|The Surrey Commercial|
Docks in the 1920s.
Click to enlarge
This post looks at the the Beaver class cargo ships owned by the enormous Canadian Pacific company, which was as well known for its passenger cruisers and its trains as it was for its cargo ships. The Beaver class ships that visited the Surrey Commercial Docks specialized in transporting perishables between Canada and Europe, and were an excellent example of strategic planning for the difficult trans-Atlantic crossing, where variable conditions made it difficult to keep to timetables.
|A Beaver class cargo ship, with the "goal post masts"|
clearly on display. These were used for loading
and unloading cargo, independently of dockside
There were five regular ships on the route based at the Surrey Commercial Docks: Beaverford, Beaverhill, Beaverburn, Beaverdale and Beaverbrea, with other ships also operating on the route, including Beaverfir, Beavercove and Beaverdale. The latter Beaver ships also used the Royal Docks in London. The beaver theme derives from the company's logo which, from 1886 onwards, consisted of a crest topped with the image of a beaver, a Canadian national symbol and the ideal of a dedicated hard worker. The exact form of the logo changed many times but the crest topped with the beaver were usually incorporated.
|Beaverford. From Bower's "London Ship types"|
The hull, which is 495 feet long by 61 feet 6 inches, with a load draught of 27 feet, wad designed after careful tank experiments to obtain the utmost seaworthiness and to maintain its speed in a seaway, and with its cut-away stem and cruiser stern achieved these objects most satisfactorily, while it is most sightly to the sailor's eye and has nothing of the sardine-tine lines which are usually associated with a purely cargo ship."
Each of the ships was kitted out with cargo handling machinery to enable swift offloading of the cargo into lighters, so that there was no need to wait around for dock-side machinery to be free or to off-load cargo by hand.
The traditional forecastle with all its discomfort is abandoned and officers and men are all accommodated in the bridge deck superstructure amidships, having small cabins which ma be compared with the first class accommodation of many ships only a few years ago.
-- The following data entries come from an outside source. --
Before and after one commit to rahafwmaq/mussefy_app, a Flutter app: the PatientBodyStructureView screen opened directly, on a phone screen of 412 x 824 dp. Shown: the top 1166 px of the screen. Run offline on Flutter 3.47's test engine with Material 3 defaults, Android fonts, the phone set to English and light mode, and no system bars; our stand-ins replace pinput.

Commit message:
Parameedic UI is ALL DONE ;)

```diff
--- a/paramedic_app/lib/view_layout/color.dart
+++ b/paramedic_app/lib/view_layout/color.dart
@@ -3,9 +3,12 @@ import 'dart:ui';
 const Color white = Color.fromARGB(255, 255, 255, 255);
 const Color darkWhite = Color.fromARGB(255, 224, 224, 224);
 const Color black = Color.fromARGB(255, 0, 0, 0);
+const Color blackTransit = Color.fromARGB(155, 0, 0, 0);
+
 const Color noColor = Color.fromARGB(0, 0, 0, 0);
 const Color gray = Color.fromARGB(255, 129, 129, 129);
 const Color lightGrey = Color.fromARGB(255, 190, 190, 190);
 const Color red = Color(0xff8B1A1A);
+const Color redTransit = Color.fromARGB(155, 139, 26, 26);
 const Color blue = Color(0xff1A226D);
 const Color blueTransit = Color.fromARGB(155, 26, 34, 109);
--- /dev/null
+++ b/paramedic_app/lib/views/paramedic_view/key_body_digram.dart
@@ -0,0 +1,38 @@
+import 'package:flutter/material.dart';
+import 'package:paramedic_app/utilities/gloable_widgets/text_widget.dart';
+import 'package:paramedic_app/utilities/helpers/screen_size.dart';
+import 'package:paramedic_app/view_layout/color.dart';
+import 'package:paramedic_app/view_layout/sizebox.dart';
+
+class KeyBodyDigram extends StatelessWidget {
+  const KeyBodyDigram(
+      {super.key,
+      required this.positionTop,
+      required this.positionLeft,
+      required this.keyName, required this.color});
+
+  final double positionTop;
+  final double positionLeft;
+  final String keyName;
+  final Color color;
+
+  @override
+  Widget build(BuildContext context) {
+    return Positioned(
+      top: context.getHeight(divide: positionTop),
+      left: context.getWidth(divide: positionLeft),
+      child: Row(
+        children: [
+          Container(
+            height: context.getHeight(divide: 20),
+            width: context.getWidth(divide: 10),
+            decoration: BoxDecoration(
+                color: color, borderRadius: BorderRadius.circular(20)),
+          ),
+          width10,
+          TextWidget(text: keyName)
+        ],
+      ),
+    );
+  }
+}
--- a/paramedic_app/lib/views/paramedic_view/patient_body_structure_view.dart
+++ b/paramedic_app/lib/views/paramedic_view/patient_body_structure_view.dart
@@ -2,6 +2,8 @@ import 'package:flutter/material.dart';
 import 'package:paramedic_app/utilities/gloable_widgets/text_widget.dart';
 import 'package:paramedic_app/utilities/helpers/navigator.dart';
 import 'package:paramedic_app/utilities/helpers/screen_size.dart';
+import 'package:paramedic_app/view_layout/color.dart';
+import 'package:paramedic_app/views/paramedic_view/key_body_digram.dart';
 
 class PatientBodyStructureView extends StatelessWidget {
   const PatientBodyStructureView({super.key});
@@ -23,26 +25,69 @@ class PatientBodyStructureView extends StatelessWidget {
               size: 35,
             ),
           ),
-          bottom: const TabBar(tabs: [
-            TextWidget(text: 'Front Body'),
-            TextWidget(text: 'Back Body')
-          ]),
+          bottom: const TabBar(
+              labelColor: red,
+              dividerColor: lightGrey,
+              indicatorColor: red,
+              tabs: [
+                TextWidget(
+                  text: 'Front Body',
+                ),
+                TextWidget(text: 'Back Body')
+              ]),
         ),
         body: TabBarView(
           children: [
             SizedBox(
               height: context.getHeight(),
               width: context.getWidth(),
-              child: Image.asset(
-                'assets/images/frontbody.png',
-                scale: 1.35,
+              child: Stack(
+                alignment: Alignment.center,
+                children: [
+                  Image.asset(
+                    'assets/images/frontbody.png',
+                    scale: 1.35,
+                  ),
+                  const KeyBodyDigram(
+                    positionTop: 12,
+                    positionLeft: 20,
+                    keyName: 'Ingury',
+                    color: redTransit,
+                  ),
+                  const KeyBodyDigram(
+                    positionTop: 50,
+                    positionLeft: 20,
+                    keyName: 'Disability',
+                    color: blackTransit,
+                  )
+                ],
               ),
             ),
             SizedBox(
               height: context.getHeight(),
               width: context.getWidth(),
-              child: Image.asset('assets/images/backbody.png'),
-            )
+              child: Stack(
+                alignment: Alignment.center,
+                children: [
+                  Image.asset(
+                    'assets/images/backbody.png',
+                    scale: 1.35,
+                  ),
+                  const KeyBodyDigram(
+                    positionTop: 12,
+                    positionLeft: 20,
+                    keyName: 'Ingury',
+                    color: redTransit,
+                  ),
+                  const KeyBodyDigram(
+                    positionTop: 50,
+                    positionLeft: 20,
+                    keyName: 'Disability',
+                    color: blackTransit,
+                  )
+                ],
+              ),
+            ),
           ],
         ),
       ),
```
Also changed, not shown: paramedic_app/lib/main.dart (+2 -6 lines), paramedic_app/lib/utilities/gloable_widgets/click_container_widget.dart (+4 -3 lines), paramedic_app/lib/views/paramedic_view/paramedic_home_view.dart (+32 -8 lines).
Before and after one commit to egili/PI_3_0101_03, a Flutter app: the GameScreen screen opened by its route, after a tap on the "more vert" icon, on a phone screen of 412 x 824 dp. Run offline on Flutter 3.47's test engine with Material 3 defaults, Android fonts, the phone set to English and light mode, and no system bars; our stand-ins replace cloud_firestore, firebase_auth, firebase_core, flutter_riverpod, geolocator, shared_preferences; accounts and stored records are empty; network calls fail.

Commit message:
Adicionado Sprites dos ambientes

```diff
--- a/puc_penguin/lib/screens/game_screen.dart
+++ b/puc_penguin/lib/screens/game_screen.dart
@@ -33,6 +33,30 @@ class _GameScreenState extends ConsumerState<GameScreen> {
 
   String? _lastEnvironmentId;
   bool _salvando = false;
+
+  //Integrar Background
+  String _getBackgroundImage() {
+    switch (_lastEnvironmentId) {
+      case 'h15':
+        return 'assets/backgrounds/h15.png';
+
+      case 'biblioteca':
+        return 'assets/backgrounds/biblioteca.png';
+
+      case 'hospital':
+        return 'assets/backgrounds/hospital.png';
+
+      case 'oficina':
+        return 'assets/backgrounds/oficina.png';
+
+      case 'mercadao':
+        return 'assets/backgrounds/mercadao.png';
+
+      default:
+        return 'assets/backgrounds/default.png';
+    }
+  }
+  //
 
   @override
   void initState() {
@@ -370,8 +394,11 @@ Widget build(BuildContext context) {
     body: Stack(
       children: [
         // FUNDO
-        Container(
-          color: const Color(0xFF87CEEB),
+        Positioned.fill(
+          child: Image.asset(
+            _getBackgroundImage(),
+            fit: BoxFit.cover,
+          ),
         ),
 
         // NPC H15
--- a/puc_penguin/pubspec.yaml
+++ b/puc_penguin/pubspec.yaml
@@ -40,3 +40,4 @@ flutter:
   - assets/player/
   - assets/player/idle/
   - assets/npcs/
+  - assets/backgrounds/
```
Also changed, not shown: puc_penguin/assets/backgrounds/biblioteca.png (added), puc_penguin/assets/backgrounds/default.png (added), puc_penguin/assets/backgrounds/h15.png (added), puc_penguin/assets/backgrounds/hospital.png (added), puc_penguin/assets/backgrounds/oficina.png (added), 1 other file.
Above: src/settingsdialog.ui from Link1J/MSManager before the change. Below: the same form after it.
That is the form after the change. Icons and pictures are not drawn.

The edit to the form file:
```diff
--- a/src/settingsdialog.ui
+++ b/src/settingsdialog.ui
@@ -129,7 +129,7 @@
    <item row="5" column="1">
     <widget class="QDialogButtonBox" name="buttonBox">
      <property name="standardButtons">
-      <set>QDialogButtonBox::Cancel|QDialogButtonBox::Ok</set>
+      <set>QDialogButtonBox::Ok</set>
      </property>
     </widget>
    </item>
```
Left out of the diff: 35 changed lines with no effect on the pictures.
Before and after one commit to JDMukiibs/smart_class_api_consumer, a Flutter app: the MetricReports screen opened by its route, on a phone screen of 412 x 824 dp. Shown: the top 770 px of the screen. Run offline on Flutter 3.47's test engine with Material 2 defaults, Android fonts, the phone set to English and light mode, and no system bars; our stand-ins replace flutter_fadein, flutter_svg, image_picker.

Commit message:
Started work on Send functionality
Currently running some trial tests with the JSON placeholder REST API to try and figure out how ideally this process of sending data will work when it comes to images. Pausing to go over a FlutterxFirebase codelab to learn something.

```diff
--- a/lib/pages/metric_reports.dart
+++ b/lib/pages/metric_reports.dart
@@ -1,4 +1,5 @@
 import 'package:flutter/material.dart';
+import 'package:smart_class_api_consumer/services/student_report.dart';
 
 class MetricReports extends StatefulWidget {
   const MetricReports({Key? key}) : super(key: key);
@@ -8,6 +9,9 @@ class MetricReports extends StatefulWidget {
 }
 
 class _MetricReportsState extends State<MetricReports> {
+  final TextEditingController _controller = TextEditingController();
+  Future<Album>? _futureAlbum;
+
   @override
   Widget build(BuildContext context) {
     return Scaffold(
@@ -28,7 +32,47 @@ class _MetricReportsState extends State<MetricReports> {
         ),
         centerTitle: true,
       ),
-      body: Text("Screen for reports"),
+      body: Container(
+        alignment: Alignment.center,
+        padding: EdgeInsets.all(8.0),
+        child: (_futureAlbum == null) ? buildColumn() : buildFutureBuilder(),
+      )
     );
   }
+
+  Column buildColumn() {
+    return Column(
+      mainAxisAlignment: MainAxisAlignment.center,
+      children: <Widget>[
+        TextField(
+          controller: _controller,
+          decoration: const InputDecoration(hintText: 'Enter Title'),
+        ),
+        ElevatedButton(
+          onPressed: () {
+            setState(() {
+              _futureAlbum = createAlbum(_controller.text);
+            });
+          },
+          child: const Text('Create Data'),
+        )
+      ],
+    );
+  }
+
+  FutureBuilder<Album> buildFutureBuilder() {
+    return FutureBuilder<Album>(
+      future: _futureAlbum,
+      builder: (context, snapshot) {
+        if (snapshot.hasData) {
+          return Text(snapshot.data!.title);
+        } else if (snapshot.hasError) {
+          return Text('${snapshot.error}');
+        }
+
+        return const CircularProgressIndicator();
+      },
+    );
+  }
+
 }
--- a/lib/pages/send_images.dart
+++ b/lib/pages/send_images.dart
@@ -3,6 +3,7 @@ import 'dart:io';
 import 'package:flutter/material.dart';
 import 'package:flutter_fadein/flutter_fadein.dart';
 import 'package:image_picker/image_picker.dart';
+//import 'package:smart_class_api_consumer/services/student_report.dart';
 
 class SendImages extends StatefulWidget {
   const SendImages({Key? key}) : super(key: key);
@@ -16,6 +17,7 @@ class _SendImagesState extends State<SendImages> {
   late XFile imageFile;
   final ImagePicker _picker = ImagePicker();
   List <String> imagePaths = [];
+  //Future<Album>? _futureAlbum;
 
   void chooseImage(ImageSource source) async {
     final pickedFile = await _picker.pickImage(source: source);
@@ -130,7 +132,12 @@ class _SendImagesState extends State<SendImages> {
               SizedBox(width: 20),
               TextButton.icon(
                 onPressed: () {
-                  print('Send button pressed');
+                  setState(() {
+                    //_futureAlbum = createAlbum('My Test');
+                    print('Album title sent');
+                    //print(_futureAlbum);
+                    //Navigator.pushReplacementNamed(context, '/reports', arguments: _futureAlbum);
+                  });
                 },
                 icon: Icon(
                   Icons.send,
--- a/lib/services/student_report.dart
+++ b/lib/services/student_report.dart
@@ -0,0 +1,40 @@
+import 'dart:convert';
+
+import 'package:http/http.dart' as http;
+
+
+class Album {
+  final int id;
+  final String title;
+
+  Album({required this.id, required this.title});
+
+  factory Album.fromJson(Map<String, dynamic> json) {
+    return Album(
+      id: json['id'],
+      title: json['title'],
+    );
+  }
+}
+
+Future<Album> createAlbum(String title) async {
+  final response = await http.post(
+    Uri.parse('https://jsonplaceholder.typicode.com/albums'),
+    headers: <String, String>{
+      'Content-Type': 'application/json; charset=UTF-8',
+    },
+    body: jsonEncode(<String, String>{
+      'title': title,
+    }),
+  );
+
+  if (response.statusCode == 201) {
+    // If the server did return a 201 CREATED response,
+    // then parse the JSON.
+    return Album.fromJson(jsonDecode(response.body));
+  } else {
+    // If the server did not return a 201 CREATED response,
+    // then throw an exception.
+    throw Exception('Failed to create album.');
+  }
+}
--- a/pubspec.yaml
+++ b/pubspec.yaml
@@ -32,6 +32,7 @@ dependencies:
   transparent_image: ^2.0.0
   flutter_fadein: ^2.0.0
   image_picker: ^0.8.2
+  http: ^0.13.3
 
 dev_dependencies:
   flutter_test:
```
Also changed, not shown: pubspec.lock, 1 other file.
Some of the old timers, it is true, complain that these cabins admit too much fresh air and that it is no longer possible to stop all ventilation with an old pair of trousers, as it used to be in the forecastle, but generally speaking the amenities are fully appreciated by the better type of seamen for who they were designed.
|The Canadian Cold Store, 1944|
In Greenland Dock the Canadian Cold Store was established in the early 1900s to accommodate dairy products and other perishables imported from Canada and its use continued until the war. The warehouse was bombed and burned out during the Blitz in 1940. The London Docklands Development Corporation (LDDC) archive photograph, left, shows it with flames pouring out of it's roof and windows.
Tragically, all of the Beaver ships were lost during the Second World War. Beaverdale, for example, was torpedoed in the North Atlantic during April 1941, with the loss of twenty one lives.
By the 1950s half of the world's ocean going ships were powered by diesel, and steam ships were replaced almost entirely by the mid 1960s. Many steam ships were re-engineered so that they could run on diesel, in much the same way that over a century previously sailing ships had been re-engineered so that they could run on steam power.
for a lot of the information in this post.
My previous Visitor Ships posts:
Visitor Ships 1: The Cunard A-Class Liners at Greenland Dock
Visitor Ships 2: A snapshot of ships present in the Surrey Commercial Docks in the late 1950s
Visitor Ships 3: The sailing Onkers at Surrey Commercial Docks